will survive. We know that it will survive.''
Jolibois said the buzz on the street Tuesday was the idea that negotiations
between the ruling Lavalas party and the opposition must be done in a public
forum, not a closed environment, where both sides come out pointing fingers
at each other.
``How do we get out of this mess? The general consensus is that if the
democratic process can be a positive thing, it has to be with the people
involved. And the way they can get involved is by making everything
He would likely have an ally in adyjeangardy, a prominent Haitian journalist
and president of the Federation of Haitian Press, who was on Miami's WRHB-AM
(1020) Tuesday afternoon denouncing the current situation, which has led to
the brutal murder of one respected journalist as more than a dozen others on
the island request political asylum in the United States.
CALL FOR UNITY
The program on Radio Carnivale began as a history lesson on the independence
fight and ended as a call to the community to come together, regardless of
politics, and to help build the nation in the new millennium.
``It's sad that after 198 years a country can't achieve a model of
democracy,'' adyjeangardy said. ``The country is in a permanent crisis. We
must have solidarity.''
Most of those who thronged to the James L. Knight Center Tuesday night for
the 11th annual Haitian Independence Day Concert, featuring Farah Juste,
would like to see that.
``Hopefully, things will change,'' said Maggie Gustave, 32, of Fort
``I'm not a big supporter of the government that's there now, but my hope is
that the poor get something to eat and the children get to go to school.''
Frantz Charles, 27, said he would especially like to see more jobs in his
MOMENT OF JOY
Tuesday night, while he silently hoped for good things in Haiti, he decided
to give in to the joy of the moment with Juste, a popular performer who
sings patriotic songs about his homeland's natural beauty.
``It's been a while since she's been on stage,'' Charles said. ``She has a
lot of courage, strength. She's very patriotic.''
Gustave was also there for the music. Independence Day seems like a misnomer
``To me, it really is not that big of a day anymore. There is so much
negativity. It's losing its meaning,'' Gustave said. ``We're calling
ourselves independent, but we have to depend on so many other countries.''
Jolibois is more optimistic.
``Regardless of political affiliations, this is a day that all Haitians
celebrate,'' he said.
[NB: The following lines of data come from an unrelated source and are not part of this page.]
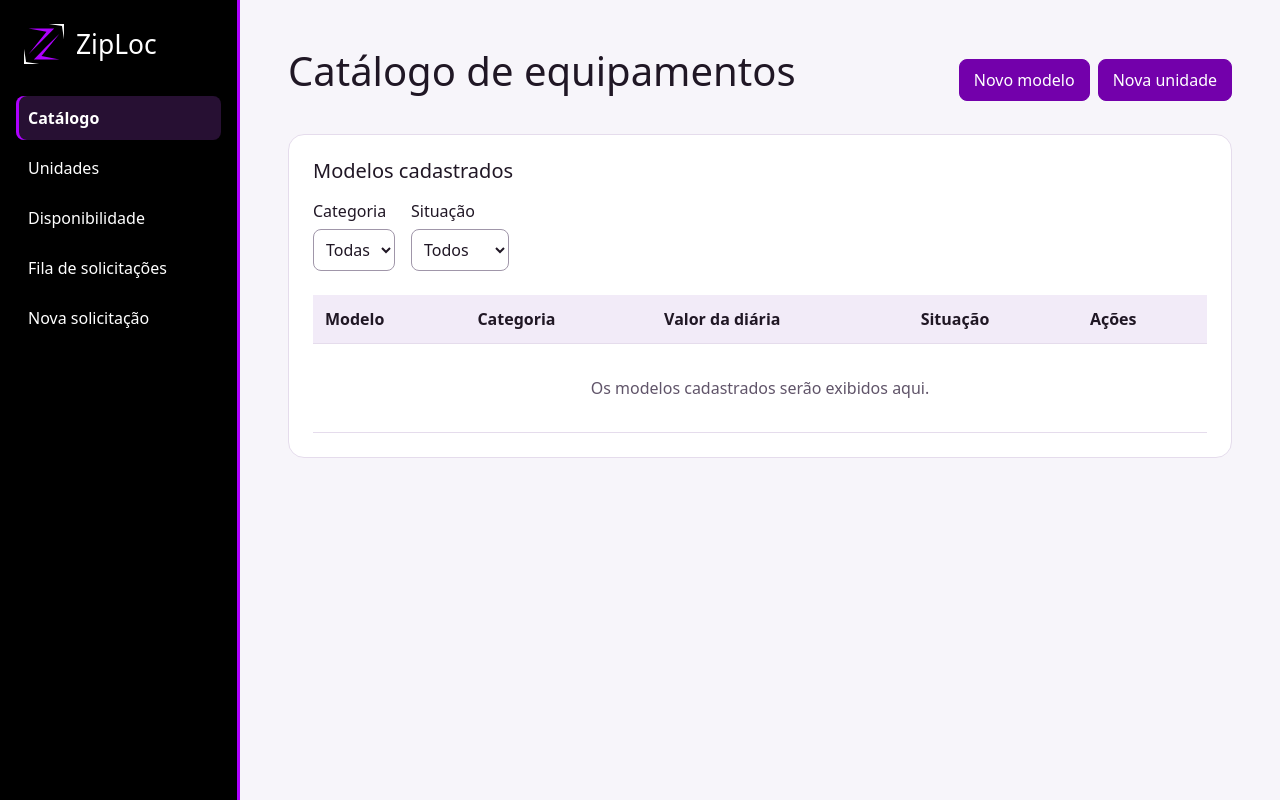
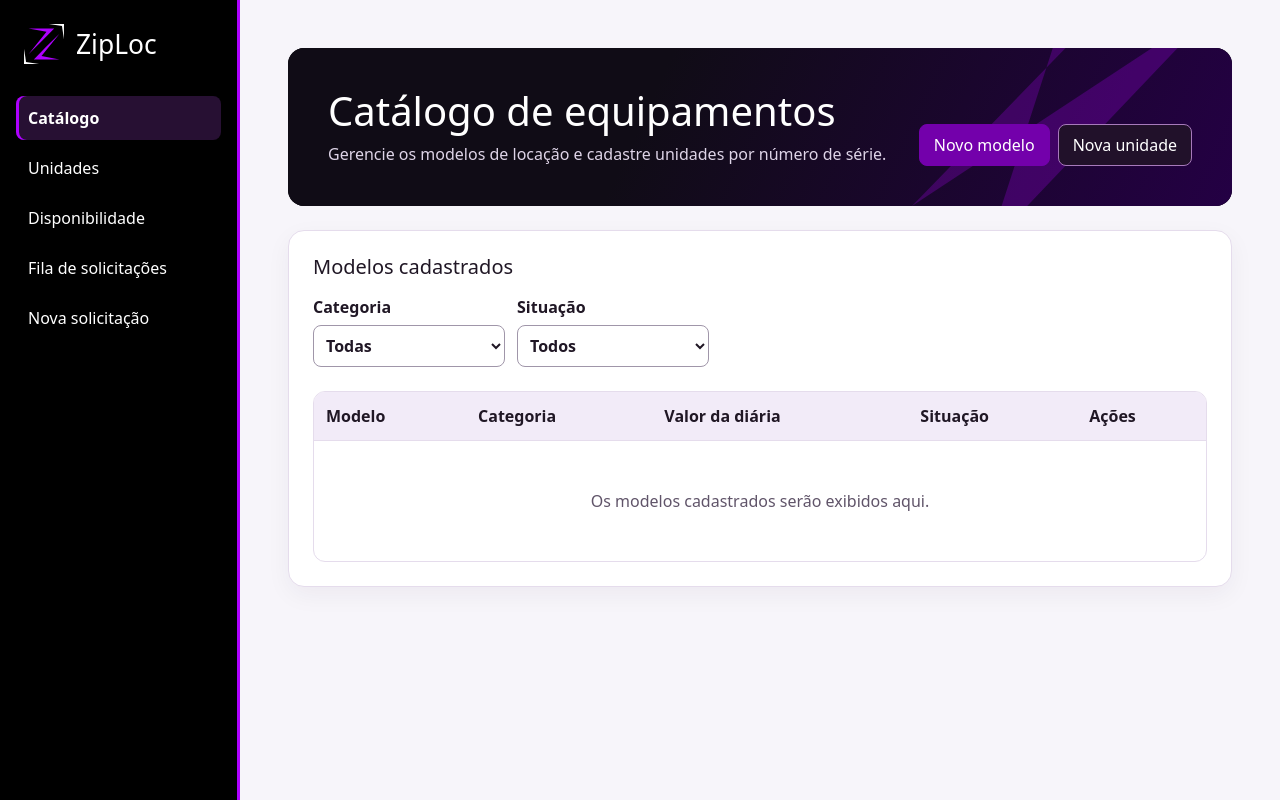
Before and after one commit to gustavotinelvf/Sistema-de-Gest-o-de-Loca-o-de-Equipamentos, a React (Vite) app in the folder frontend/: page / in a window 1280 px wide. Built offline with nearby package versions, Linux system fonts and the light colour scheme; a web font is replaced by a local one.

Commit message:
style(equipamento): refinamento do menu da tela de catálogo

```diff
--- a/frontend/src/features/equipamento/components/TabelaModelosEquipamento.tsx
+++ b/frontend/src/features/equipamento/components/TabelaModelosEquipamento.tsx
@@ -4,10 +4,11 @@ const moeda = new Intl.NumberFormat('pt-BR', { style: 'currency', currency: 'BRL
 
 interface Props {
   modelos: readonly ModeloEquipamento[]
+  mensagemVazia: string
   aoEditar: (modelo: ModeloEquipamento) => void
 }
 
-export function TabelaModelosEquipamento({ modelos, aoEditar }: Props) {
+export function TabelaModelosEquipamento({ modelos, mensagemVazia, aoEditar }: Props) {
   return (
     <div className="catalogo__tabela">
       <table aria-label="Modelos de equipamento">
@@ -24,7 +25,7 @@ export function TabelaModelosEquipamento({ modelos, aoEditar }: Props) {
           {modelos.length === 0 ? (
             <tr>
               <td colSpan={5} className="catalogo__vazio">
-                Os modelos cadastrados serão exibidos aqui.
+                <span role="status">{mensagemVazia}</span>
               </td>
             </tr>
           ) : (
@@ -33,7 +34,11 @@ export function TabelaModelosEquipamento({ modelos, aoEditar }: Props) {
                 <th scope="row">{modelo.nome}</th>
                 <td>{modelo.categoria}</td>
                 <td>{moeda.format(modelo.valorDiariaBase)}</td>
-                <td>{modelo.ativo ? 'Ativo' : 'Inativo'}</td>
+                <td>
+                  <span className="catalogo__situacao" data-ativo={modelo.ativo}>
+                    {modelo.ativo ? 'Ativo' : 'Inativo'}
+                  </span>
+                </td>
                 <td>
                   <button type="button" aria-label={`Editar ${modelo.nome}`} onClick={() => aoEditar(modelo)}>
                     Editar
--- a/frontend/src/features/equipamento/pages/ModelosEquipamentoPage.css
+++ b/frontend/src/features/equipamento/pages/ModelosEquipamentoPage.css
@@ -132,3 +132,117 @@
 .catalogo__formulario [role='alert'] {
   color: var(--erro);
 }
+
+.catalogo--modelos .catalogo__destaque {
+  position: relative;
+  isolation: isolate;
+  overflow: hidden;
+  align-items: end;
+  gap: 1.25rem;
+  margin-bottom: 1.5rem;
+  padding: clamp(1.25rem, 4vw, 2.5rem);
+  border-radius: 1rem;
+  background: var(--preto);
+  color: var(--superficie);
+}
+
+.catalogo__destaque::before {
+  position: absolute;
+  z-index: -1;
+  inset: 0;
+  background: linear-gradient(115deg, #100c16 38%, #240044);
+  content: '';
+}
+
+.catalogo__destaque::after {
+  position: absolute;
+  z-index: -1;
+  inset: 0 0 0 auto;
+  width: min(42%, 20rem);
+  clip-path: polygon(75% 0, 83% 0, 36% 100%, 28% 100%, 44% 0, 48% 0, 0 100%);
+  background: var(--roxo);
+  opacity: 0.24;
+  content: '';
+}
+
+.catalogo__destaque h1 {
+  margin: 0 0 0.5rem;
+  font-size: clamp(1.65rem, 3.5vw, 2.5rem);
+}
+
+.catalogo__destaque p {
+  margin: 0;
+  color: #ded4e7;
+}
+
+.catalogo__destaque .catalogo__botao-secundario {
+  border-color: #a77abb;
+  background: #21112a;
+}
+
+.catalogo__destaque .catalogo__botao-secundario:hover {
+  background: #362043;
+}
+
+.catalogo__lista-modelos {
+  box-shadow: 0 8px 24px #2813350d;
+}
+
+.catalogo__lista-modelos .catalogo__filtros {
+  align-items: end;
+  gap: 0.75rem;
+}
+
+.catalogo__lista-modelos .catalogo__filtros label {
+  flex: 0 1 12rem;
+  min-width: 0;
+  font-weight: 600;
+}
+
+.catalogo__lista-modelos :is(.catalogo__limpar, tbody button) {
+  border-color: var(--borda);
+  background: var(--superficie);
+  color: var(--roxo-escuro);
+}
+
+.catalogo__lista-modelos :is(.catalogo__limpar, tbody button):hover {
+  background: var(--fundo-tabela);
+}
+
+.catalogo__lista-modelos .catalogo__tabela {
+  border: 1px solid var(--borda);
+  border-radius: 0.75rem;
+}
+
+.catalogo__lista-modelos thead th {
+  white-space: nowrap;
+}
+
+.catalogo__lista-modelos tbody tr:last-child > * {
+  border-bottom: 0;
+}
+
+.catalogo__lista-modelos td.catalogo__vazio {
+  padding-block: 3rem;
+}
+
+.catalogo__situacao {
+  display: inline-block;
+  padding: 0.2rem 0.65rem;
+  border-radius: 1rem;
+  background: var(--fundo);
+  color: var(--texto-suave);
+  font-size: 0.875rem;
+  font-weight: 600;
+}
+
+.catalogo__situacao[data-ativo='true'] {
+  background: var(--fundo-tabela);
+  color: var(--roxo-escuro);
+}
+
+@media (max-width: 36rem) {
+  .catalogo__lista-modelos .catalogo__filtros label {
+    flex-basis: 100%;
+  }
+}
--- a/frontend/src/features/equipamento/pages/ModelosEquipamentoPage.tsx
+++ b/frontend/src/features/equipamento/pages/ModelosEquipamentoPage.tsx
@@ -13,6 +13,7 @@ export function ModelosEquipamentoPage({ modelos = [] }: { modelos?: readonly Mo
   const [cadastro, setCadastro] = useState<Cadastro | null>(null)
   const categorias = Array.from(new Set(modelos.map((modelo) => modelo.categoria)))
   const criandoModelo = cadastro?.tipo === 'modelo' && !cadastro.modelo
+  const temFiltros = categoria !== '' || situacao !== 'todos'
 
   const modelosFiltrados = modelos.filter((modelo) => {
     const correspondeCategoria = categoria === '' || modelo.categoria === categoria
@@ -23,14 +24,17 @@ export function ModelosEquipamentoPage({ modelos = [] }: { modelos?: readonly Mo
   })
 
   return (
-    <main className="catalogo">
-      <header className="catalogo__cabecalho">
-        <h1>Catálogo de equipamentos</h1>
+    <main className="catalogo catalogo--modelos">
+      <header className="catalogo__cabecalho catalogo__destaque">
+        <div>
+          <h1>Catálogo de equipamentos</h1>
+          <p>Gerencie os modelos de locação e cadastre unidades por número de série.</p>
+        </div>
         <div className="catalogo__acoes">
           <button type="button" aria-expanded={criandoModelo} onClick={() => setCadastro(criandoModelo ? null : { tipo: 'modelo' })}>
             {criandoModelo ? 'Fechar cadastro de modelo' : 'Novo modelo'}
           </button>
-          <button type="button" aria-expanded={cadastro?.tipo === 'unidade'} onClick={() => setCadastro(cadastro?.tipo === 'unidade' ? null : { tipo: 'unidade' })}>
+          <button className="catalogo__botao-secundario" type="button" aria-expanded={cadastro?.tipo === 'unidade'} onClick={() => setCadastro(cadastro?.tipo === 'unidade' ? null : { tipo: 'unidade' })}>
             {cadastro?.tipo === 'unidade' ? 'Fechar cadastro de unidade' : 'Nova unidade'}
           </button>
         </div>
@@ -51,7 +55,7 @@ export function ModelosEquipamentoPage({ modelos = [] }: { modelos?: readonly Mo
         </section>
       )}
 
-      <section className="catalogo__painel" aria-labelledby="titulo-modelos">
+      <section className="catalogo__painel catalogo__lista-modelos" aria-labelledby="titulo-modelos">
         <h2 id="titulo-modelos">Modelos cadastrados</h2>
 
         <div className="catalogo__filtros">
@@ -75,10 +79,21 @@ export function ModelosEquipamentoPage({ modelos = [] }: { modelos?: readonly Mo
               <option value="inativos">Inativos</option>
             </select>
           </label>
+          {temFiltros && (
+            <button className="catalogo__limpar" type="button" onClick={() => {
+              setCategoria('')
+              setSituacao('todos')
+            }}>
+              Limpar filtros
+            </button>
+          )}
         </div>
 
         <TabelaModelosEquipamento
           modelos={modelosFiltrados}
+          mensagemVazia={modelos.length > 0
+            ? 'Nenhum modelo corresponde aos filtros selecionados.'
+            : 'Os modelos cadastrados serão exibidos aqui.'}
           aoEditar={(modelo) => setCadastro({ tipo: 'modelo', modelo })}
         />
       </section>
```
``When one looks at the future of Haiti in 2002, one realizes that things
must get better and that each one of us has to take part in the process.''
Chat with friends online, try MSN Messenger: http://messenger.msn.com